- [Exercise goal]: Write only the number of lines in the records beneath that hold "SCALING".

- [Records for the exercise]:
+ + + + + + +

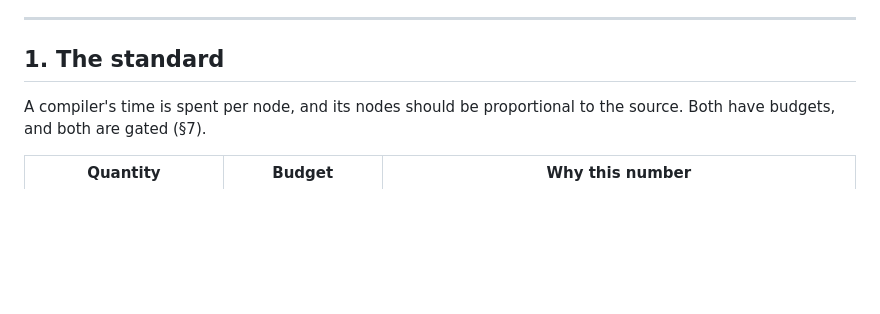
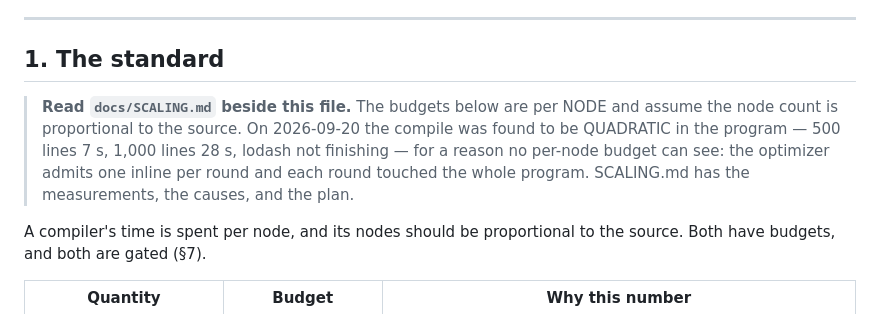
Before and after one commit to jimmyhmiller/aot-take-2, a Markdown page: docs/COMPILE-TIME.md, the part around the change. Drawn GitHub-style; blank space fills up the shorter version.

```diff
--- a/docs/COMPILE-TIME.md
+++ b/docs/COMPILE-TIME.md
@@ -20,6 +20,12 @@ what the frontend hands the backend, what a frame promises, and what the allocat
 ---
 
 ## 1. The standard
+
+> **Read `docs/SCALING.md` beside this file.** The budgets below are per NODE and assume the node
+> count is proportional to the source. On 2026-09-20 the compile was found to be QUADRATIC in the
+> program — 500 lines 7 s, 1,000 lines 28 s, lodash not finishing — for a reason no per-node budget
+> can see: the optimizer admits one inline per round and each round touched the whole program.
+> SCALING.md has the measurements, the causes, and the plan.
 
 A compiler's time is spent per node, and its nodes should be proportional to the source. Both
 have budgets, and both are gated (§7).
```
Also changed, not shown: docs/LAYOUT.md (+1 -0 lines), docs/SCALING.md (added, +322 -0 lines).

+ + + + + + +

- [Answer to this problem]: 3